‘I don’t care what the world thinks of Aashayein’
John Abraham has two things at the moment that is keeping him busy and excited.
The first one is his participation with UTV’s latest youth movement called Ungli Utao Bindaas, that aims to encourage youth to vote in the forthcoming elections. The UTV Bindass movement also plans to take issues like global warming and corruption to the youth and initiate a change.
So what prompted him to take up the above cause? “Two reasons,” he shoots. “One is because of my long association with UTV. I was very honoured when Ronnie Screwvala approached me for this drive. Also, I believe I have a strong connect with the youth. I come from a middle-class family and somewhere they see a connection,” he says.
But while it is important to vote, does he believe we have the kind of political candidates whom we’d like to see leading out country? “That’s an important question. What is interesting is that through their website, UTV is recommending some names of candidates after checking on their credentials. So you at least won’t have people with criminal background and so on,” he says. On whether the drive will also encourage youngsters to be part of the change by joining politics, he says, “Er…we’d like to take one step at a time. So the initiative this time around is to get as many youngsters to vote.”
Somewhere John’s eagerness to attach himself to a worthy cause is reflected in his choice of films and filmmakers as well, where in spite of his career never really being exactly secure, he has supported directors like Anurag Kashyap and Nagesh Kukunoor. He didn’t resent the backlash that came to him after No Smoking and instead backed Kashyap. Today, the director has vindicated himself with Dev D, how does that feel, “I have always taken chances, even when the need to take them was not perceived at all. After Dev D, I’m in a ‘I told you so…’ phase. Now I have people who tell me that they saw No Smoking and it wasn’t bad at all. There’s renewed interest for the film and all I tell them is “I told you so’,” he says.
There was recently talk about Anurag and him coming together for another film called Bombay Velvet. “Anurag and I will work with each till the last day of our lives. Bombay Velvet is a very exciting film…it’s still in the planning stages though,” he informs us.
His last film, Dostana where he flaunted his oh-so-sexy body had the nation swooning over his looks. While the film reiterated the fact that John is indeed one of the country’s hottest man, it did nothing for him as the actor. In fact, his pin-up boy image seems to be working against him in some ways. Ask him this and he accedes, “You know, when Karan offered me Dostana, I asked him precisely this. I said, ‘People already think of me in a certain way and this is only going to reinforce that perception’ That’s when Karan said, ‘But cinema is all about body and face. Acting is a visual medium.

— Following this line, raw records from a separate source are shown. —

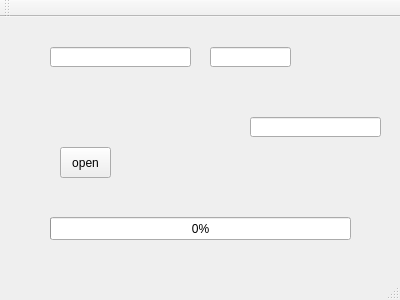
Before: the Qt Designer form airbase.ui in Kreogist/FAir, drawn with Qt 5.
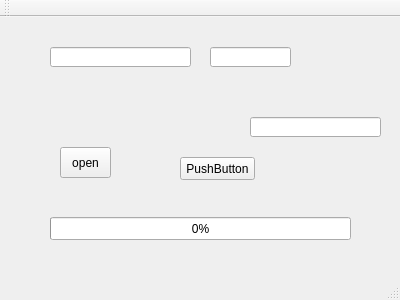
After: the same form once the commit is applied.

Commit message: Independent the connect button

```diff
--- a/airbase.ui
+++ b/airbase.ui
@@ -70,6 +70,19 @@
      </rect>
     </property>
    </widget>
+   <widget class="QPushButton" name="connect">
+    <property name="geometry">
+     <rect>
+      <x>180</x>
+      <y>140</y>
+      <width>75</width>
+      <height>23</height>
+     </rect>
+    </property>
+    <property name="text">
+     <string>PushButton</string>
+    </property>
+   </widget>
   </widget>
   <widget class="QMenuBar" name="menuBar">
    <property name="geometry">
```
The commit also changes 3 other files.
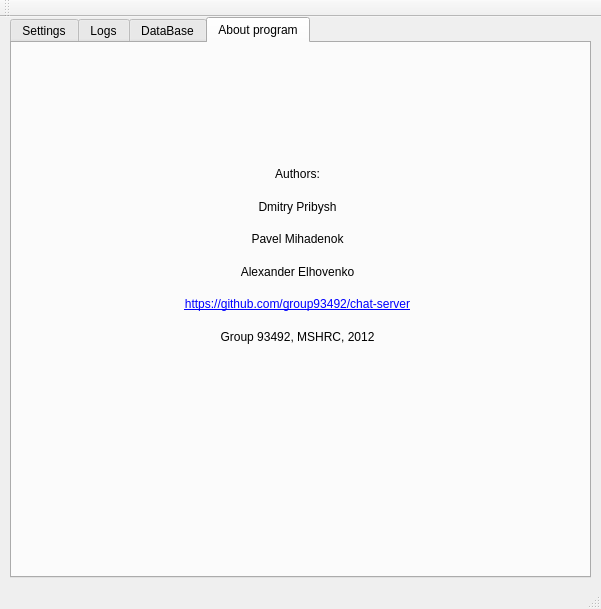
Before: the Qt Designer form chat-server/statswindow.ui in karennik98/final_network_chat, drawn with Qt 5.
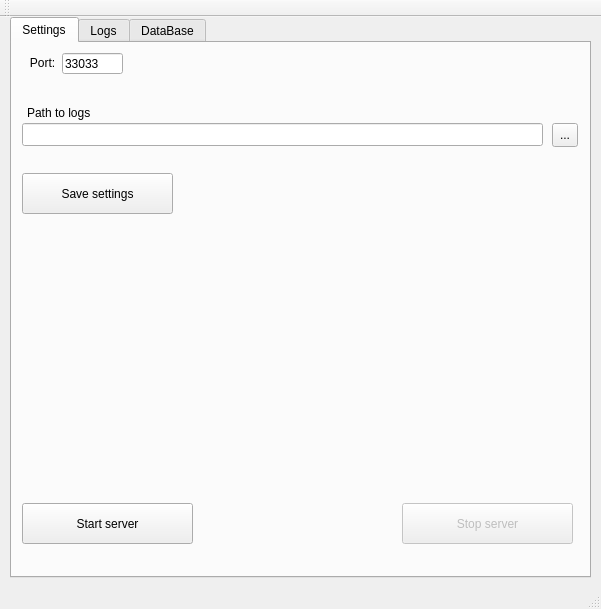
After: the same form once the commit is applied.

```diff
--- a/chat-server/statswindow.ui
+++ b/chat-server/statswindow.ui
@@ -27,7 +27,7 @@
      <enum>QTabWidget::North</enum>
     </property>
     <property name="currentIndex">
-     <number>3</number>
+     <number>0</number>
     </property>
     <widget class="QWidget" name="configTab">
      <attribute name="title">
@@ -459,112 +459,6 @@
       </property>
      </widget>
     </widget>
-    <widget class="QWidget" name="tab">
-     <attribute name="title">
-      <string>About program</string>
-     </attribute>
-     <widget class="QWidget" name="verticalLayoutWidget">
-      <property name="geometry">
-       <rect>
-        <x>0</x>
-        <y>0</y>
-        <width>571</width>
-        <height>531</height>
-       </rect>
-      </property>
-      <layout class="QVBoxLayout" name="verticalLayout" stretch="4,1,1,1,1,1,1,8">
-       <item>
-        <spacer name="verticalSpacer_2">
-         <property name="orientation">
-          <enum>Qt::Vertical</enum>
-         </property>
-         <property name="sizeHint" stdset="0">
-          <size>
-           <width>20</width>
-           <height>40</height>
-          </size>
-         </property>
-        </spacer>
-       </item>
-       <item>
-        <widget class="QLabel" name="label_2">
-         <property name="text">
-          <string>Authors:</string>
-         </property>
-         <property name="alignment">
-          <set>Qt::AlignCenter</set>
-         </property>
-        </widget>
-       </item>
-       <item>
-        <widget class="QLabel" name="label_3">
-         <property name="text">
-          <string>Dmitry Pribysh</string>
-         </property>
-         <property name="alignment">
-          <set>Qt::AlignCenter</set>
-         </property>
-        </widget>
-       </item>
-       <item>
-        <widget class="QLabel" name="label_5">
-         <property name="text">
-          <string>Pavel Mihadenok</string>
-         </property>
-         <property name="alignment">
-          <set>Qt::AlignCenter</set>
-         </property>
-        </widget>
-       </item>
-       <item>
-        <widget class="QLabel" name="label_6">
-         <property name="text">
-          <string>Alexander Elhovenko</string>
-         </property>
-         <property name="alignment">
-          <set>Qt::AlignCenter</set>
-         </property>
-        </widget>
-       </item>
-       <item>
-        <widget class="QLabel" name="label_7">
-         <property name="text">
-          <string>&lt;a href=&quot;https://github.com/group93492/chat-server&quot;&gt;https://github.com/group93492/chat-server&lt;/a&gt;</string>
-         </property>
-         <property name="alignment">
-          <set>Qt::AlignCenter</set>
-         </property>
-         <property name="openExternalLinks">
-          <bool>true</bool>
-         </property>
-        </widget>
-       </item>
-       <item>
-        <widget class="QLabel" name="label_8">
-         <property name="text">
-          <string>Group 93492, MSHRC, 2012</string>
-         </property>
-         <property name="alignment">
-          <set>Qt::AlignCenter</set>
-         </property>
-        </widget>
-       </item>
-       <item>
-        <spacer name="verticalSpacer">
-         <property name="orientation">
-          <enum>Qt::Vertical</enum>
-         </property>
-         <property name="sizeHint" stdset="0">
-          <size>
-           <width>20</width>
-           <height>40</height>
-          </size>
-         </property>
-        </spacer>
-       </item>
-      </layout>
-     </widget>
-    </widget>
    </widget>
   </widget>
   <widget class="QMenuBar" name="menuBar">
```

Looks are always going to come in your way, so use it to your advantage and gradually you can take on stronger roles and make a mark as an actor’ So I’m not going to fight my pin-up boy image and honestly, I don’t have a problem with it,” he says.
He takes the opportunity to emphasis another point about male looks. “I think it’s great that women are noticing how good or bad men are looking. For ages now, we’ve had the men who make statements like ‘Oh, she doesn’t look perfect.’ These standards of looks are forever applied to the women. What about the men? It’s time the women expected more from them too,” he says.
Men are not going to like him too much for saying this… “The advantage I think I have is that I connect with the men as much as I do with the women. Unlike regular male models who bring in a
certain arrogance to the screen with a ‘you can’t look like me, so just watch’ attitude, I have always appeared like a normal guy. So I think most men, let’s say 99 per cent of the men relate to me,” he says. We agree!
Turning to his films, what are his hopes from his next, Aashayein? “I can tell you about my next release, New York, which is a very strong film. It’s a film I believe in, just like I did with Taxi No 9211, No Smoking, Water and Kabul Express. This is arguably my best performance and it has me, Neil (Nitin Mukesh) Katrina (Kaif) and Irrfan –the ultimate star,” he tells us.
But what’s happening to Nagesh Kukunoor’s Aashayein? The film landed in court, when Anil Ambani’s Reliance Big Pictures --- who had paid producers Precept an advance for the film’s rights --- alleged that the story-line was changed mid-way. But recently, there was news of the film being cleared by the court but John’s response hardly sounds positive. “You know, about Aashayein, Nagesh just yesterday smsed me as said, ‘I’m going all over the film again and it is beautiful’ No matter what the world thinks about Aashayein, I stand by Nagesh,” he says, clearly hinting that things are not looking too good for the film even now.
This seems to be one of John’s qualities, that of standing by his friends in their hour of need. “I believe it’s easy to stand by successful people, it’s more difficult to stand by those who are talented and not that successful. By principle, I always stand by people once I put my faith in them,” he says.